I started out as an occasional freelance proofreader while studying for my masters degree in International Law at the University of Edinburgh. Since going freelance full-time in 2014, the work I’ve proofread has been pleasingly wide ranging, from technical legal documents to marketing copy, to academic papers across the arts, sciences, humanities and social sciences.
These days, around half of my work is academic - PhD and postdoctoral theses, articles on a wide range of subjects, and in-house proofreading for a quarterly scientific journal - but with my specialisms in British, European and international law, I also work with businesses and translation companies. I also have plenty of experience proofreading documents either in translation, or by authors with English as a second language.

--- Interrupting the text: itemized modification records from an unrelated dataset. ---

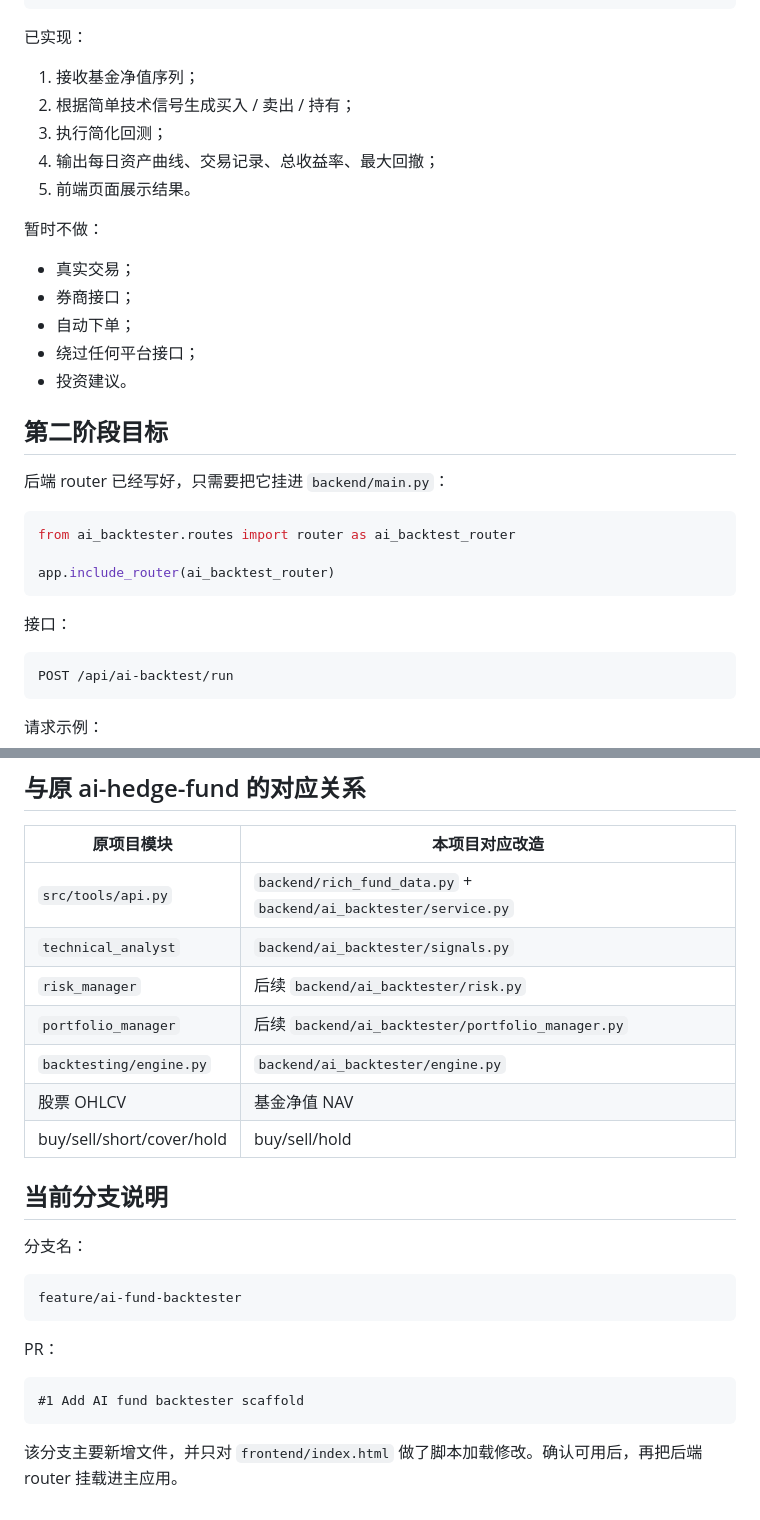
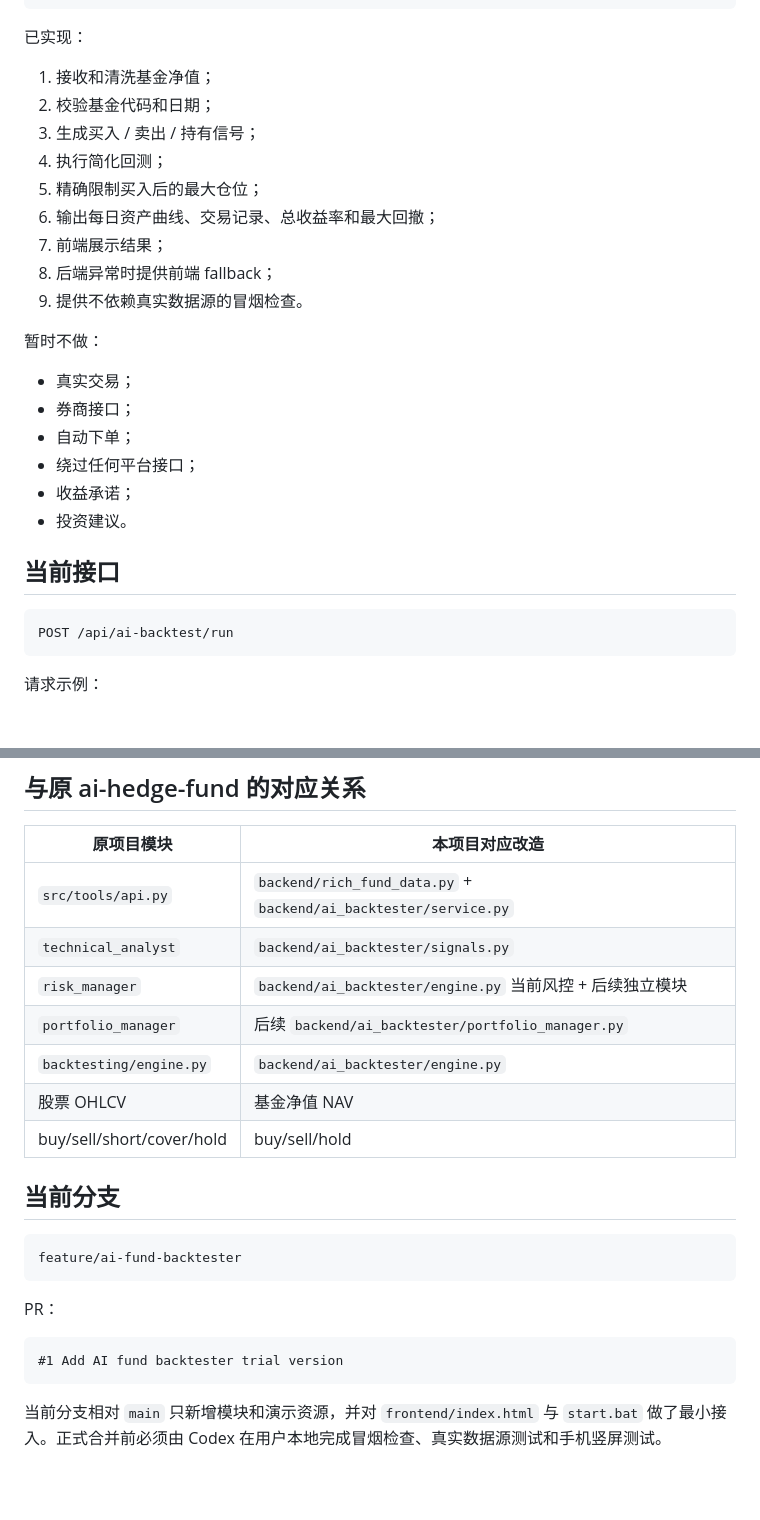
Before and after one commit to dannahchavonna52-svg/marketSim, a Markdown page: docs/AI_FUND_BACKTESTER_PLAN.md, 2 parts joined by grey strips. Rendered like a GitHub page; blank space fills up the shorter version.

````diff
--- a/docs/AI_FUND_BACKTESTER_PLAN.md
+++ b/docs/AI_FUND_BACKTESTER_PLAN.md
@@ -75,11 +80,15 @@ backend/ai_backtester/
 
 已实现：
 
-1. 接收基金净值序列；
-2. 根据简单技术信号生成买入 / 卖出 / 持有；
-3. 执行简化回测；
-4. 输出每日资产曲线、交易记录、总收益率、最大回撤；
-5. 前端页面展示结果。
+1. 接收和清洗基金净值；
+2. 校验基金代码和日期；
+3. 生成买入 / 卖出 / 持有信号；
+4. 执行简化回测；
+5. 精确限制买入后的最大仓位；
+6. 输出每日资产曲线、交易记录、总收益率和最大回撤；
+7. 前端展示结果；
+8. 后端异常时提供前端 fallback；
+9. 提供不依赖真实数据源的冒烟检查。
 
 暂时不做：
 
@@ -87,19 +96,10 @@ backend/ai_backtester/
 - 券商接口；
 - 自动下单；
 - 绕过任何平台接口；
+- 收益承诺；
 - 投资建议。
 
-## 第二阶段目标
-
-后端 router 已经写好，只需要把它挂进 `backend/main.py`：
-
-```python
-from ai_backtester.routes import router as ai_backtest_router
-
-app.include_router(ai_backtest_router)
-```
-
-接口：
+## 当前接口
 
 ```text
 POST /api/ai-backtest/run
@@ -164,15 +209,13 @@ POST /api/ai-backtest/run
 |---|---|
 | `src/tools/api.py` | `backend/rich_fund_data.py` + `backend/ai_backtester/service.py` |
 | `technical_analyst` | `backend/ai_backtester/signals.py` |
-| `risk_manager` | 后续 `backend/ai_backtester/risk.py` |
+| `risk_manager` | `backend/ai_backtester/engine.py` 当前风控 + 后续独立模块 |
 | `portfolio_manager` | 后续 `backend/ai_backtester/portfolio_manager.py` |
 | `backtesting/engine.py` | `backend/ai_backtester/engine.py` |
 | 股票 OHLCV | 基金净值 NAV |
 | buy/sell/short/cover/hold | buy/sell/hold |
 
-## 当前分支说明
-
-分支名：
+## 当前分支
 
 ```text
 feature/ai-fund-backtester
@@ -181,7 +224,7 @@ feature/ai-fund-backtester
 PR：
 
 ```text
-#1 Add AI fund backtester scaffold
+#1 Add AI fund backtester trial version
 ```
 
-该分支主要新增文件，并只对 `frontend/index.html` 做了脚本加载修改。确认可用后，再把后端 router 挂载进主应用。
+当前分支相对 `main` 只新增模块和演示资源，并对 `frontend/index.html` 与 `start.bat` 做了最小接入。正式合并前必须由 Codex 在用户本地完成冒烟检查、真实数据源测试和手机竖屏测试。
````
Also changed, not shown: other parts of docs/AI_FUND_BACKTESTER_PLAN.md (+82 -32 lines).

I am currently available to take on new clients - for rates, turnaround times, and to discuss what you need, please do get in touch.
Academic proofreading is a little different from standard proofreading - many academic institutions have in-depth rules about what a proofreader may or may not do to ensure that everything a student hands in is their own work.
In fact, that’s far less scary than it sounds - essentially, while I can check your spelling, grammar, formatting, prose register and citation style, I can’t change any substantive things (even if they’re clearly inaccurate), add citations, or rewrite anything. Transparency is key - with every piece of work I do, but particularly here - so I’ll usually use Microsoft Word’s “track changes” function so you can see every change I make, and I’m happy to provide references from previous clients.
On a more cheerful note, I can sometimes offer student discounted rates, or speedier than usual turnaround times, in case you’re on a tight deadline. Drop me an email if you’d like more details.
This is a new skill that I’ve just started learning - not quite well enough yet to offer it as a professional service, but watch this space, because I hope to be able to offer it soon!